A 36 year old Ukiah woman has been confirmed as Mendocino County's 65th death. The individual in question was not vaccinated.
A 47 year old Ukiah man has been confirmed as Mendocino County's 66th death. The individual in question was not vaccinated.
A 43 year old Covelo man has been confirmed as Mendocino County's 67th death. The individual in question was not vaccinated.
CAN MENDO DO ANYTHING?
by Mark Scaramella
Short answer: Not much besides spend money.
Over the recent months, Mendocino County, like the rest of the entire country it seems, is funding lots of things they just can’t do. Whenever you hear the word “we” in any political context such as “We have to …” Or “We will…” etc., that’s usually code for “never happen.” When an individual proposes that “we” ought to do something, that means “somebody else, not me.” It also assumes that there’s a “we” who even cares or has some theoretical ability to do the thing that “we” are asked to do.
In Mendo, just off-hand, we know of several projects that “we” (being the Supervisors and/or County staff as “our” representatives) are supposed to be doing or have stated their intent to do.
• Water Hauling To The Coast for drought relief. Last week this project began with two trucks hauling an estimated 10,000 gallons per day. Initially, the Board said they needed to haul 70,000 gallons per day, but then downsized it to 40,000 gallons per day. More haulers are being sought. There have been no reports of whether any of the Ukiah water that has gone to Fort Bragg has been delivered to any retail customers on the Coast.
• Bring at least three Mobile Crisis Response units into existence both inland and on the Coast. One psych tech has been fielded and doing useful but limited work. The other two funded tech positions have been unfilled for more than a year now and nobody has any idea when the two additional recruits will start work. An additional $1 million was approved by the Board last week for some kind Crisis response to help offset the lack of ER beds for mental health cases (due to the covid surge) and the Sheriff’s very short staffed patrol division which recently declared they will no longer respond to non-life threatening mental health calls.

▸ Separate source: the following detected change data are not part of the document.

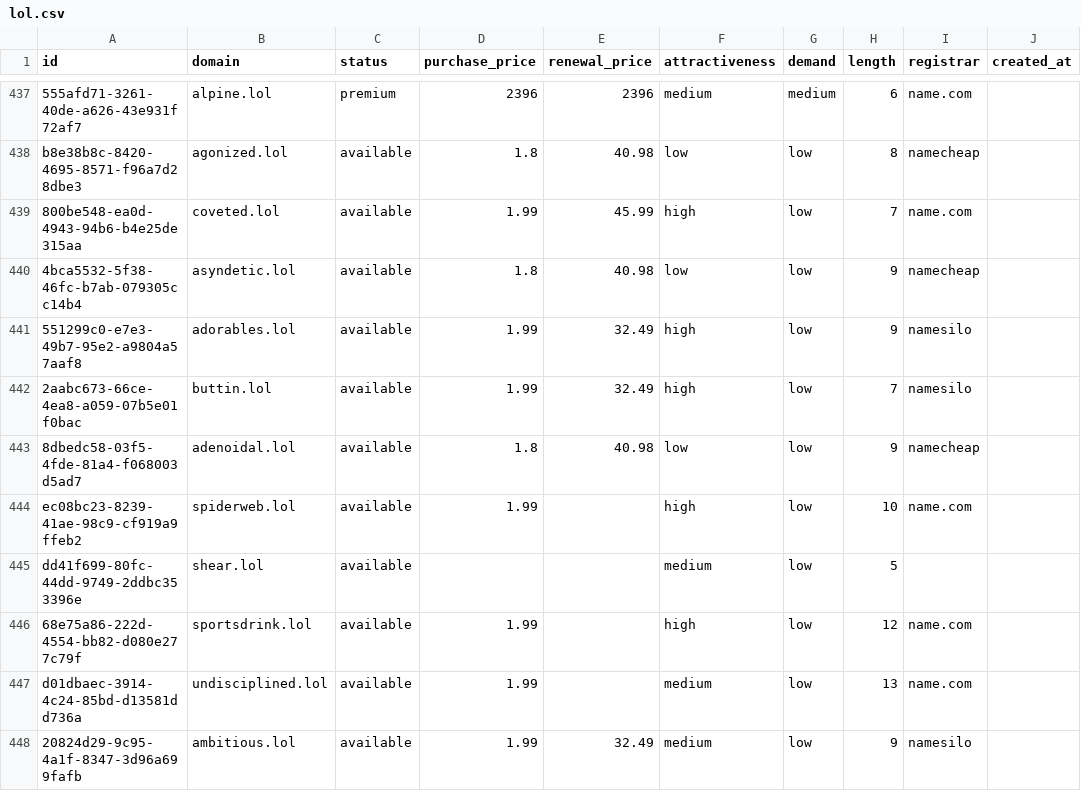
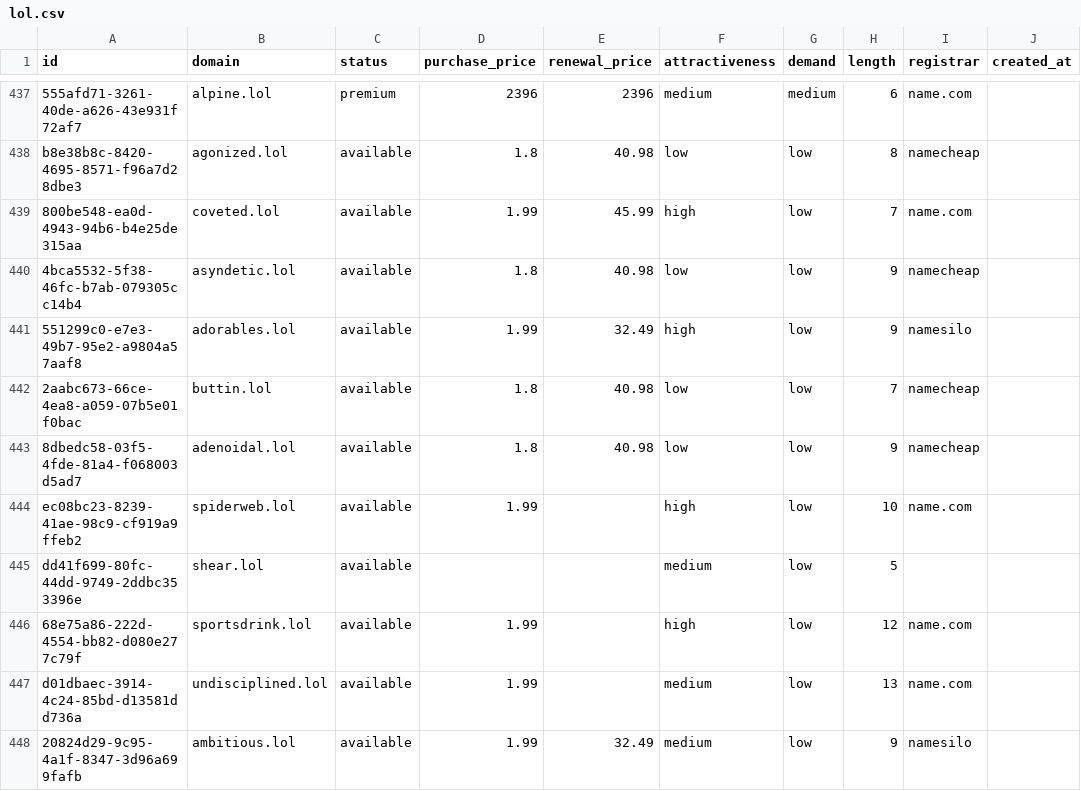
Before and after one commit to UniqueDomains/lol-oneword-domains, a CSV file: lol.csv, drawn as a sheet; only a part is shown, gaps mark what is left out; the diff names each change by its address in the sheet, - before the commit and + after, or states it on an @@ line.

Commit message:
Domains update

```diff
--- a/lol.csv
+++ b/lol.csv
-D442 (purchase_price): 1.99
+D442 (purchase_price): 1.8
-E442 (renewal_price): 32.49
+E442 (renewal_price): 40.98
-F442 (attractiveness): high
+F442 (attractiveness): low
-I442 (registrar): namesilo
+I442 (registrar): namecheap
```
Also changed, not shown: 4 other files.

• Provide Monthly Budget Reporting for each department. Supervisor Mulheren said last month that CEO Angelo now expects to start monthly budget reporting around the time her employment contract is up and she retires in the fall of 2022.
• Apply Dust Suppression on County Roads.
(From the June CEO report: “The typical annual ‘Dust Off’ application is made to some most traveled 19 miles of the Counties total 344 miles of gravel roads (5.5%) at a cost of about $100k. The dust off program consists the application of a magnesium chloride (MgCl2) based formula mixed with water and applied by water truck. This year water sources are scarce and additional cost to haul water combined with a deficit in County Road Fund has caused MCDoT to suspend County Road Dust Suppression Program for 2021.” But according to Laytonville Water District manager Jim Shields, he’s got water to sell at regular prices which could be used for the important dust-off proejct, and the roads will further deteriorate if they are not treated with the MagClor “dust off.”)
• The East Side Potter Valley Road rehab project, started in the last century and still in the planning stages.
• Raise Coyote Dam (talked about for years but never moves forward at all.)
• Install Meters on Ukiah Valley Irrigation Pumps. (Recommended by the Grand Jury years ago, and agreed to by the then-Supervisors, but never pursued.)
• Connect Scout Lake to the Willits water system so that Willits has extra water capacity for itself and neighboring communities. (All but set up by then-Supervisor John Pinches, but dropped when he retired from the Board.)
• Build any significant new housing, “affordable” or not. (The Lovers Lane project has been sitting in permit limbo at the County Planning Department for more than two years now and its status has never come up. This was market-rate housing, not “affordable housing,” and was brought forward by a well-financed Chico based developer. But, like all other such projects, has been on hold for so long that the developer may have given up.)
* * *
Then we have the long-ignored “Board Directives.”
(The list of “directives” does not include status, responsible party, or estimated completion date, making it essentially useless.)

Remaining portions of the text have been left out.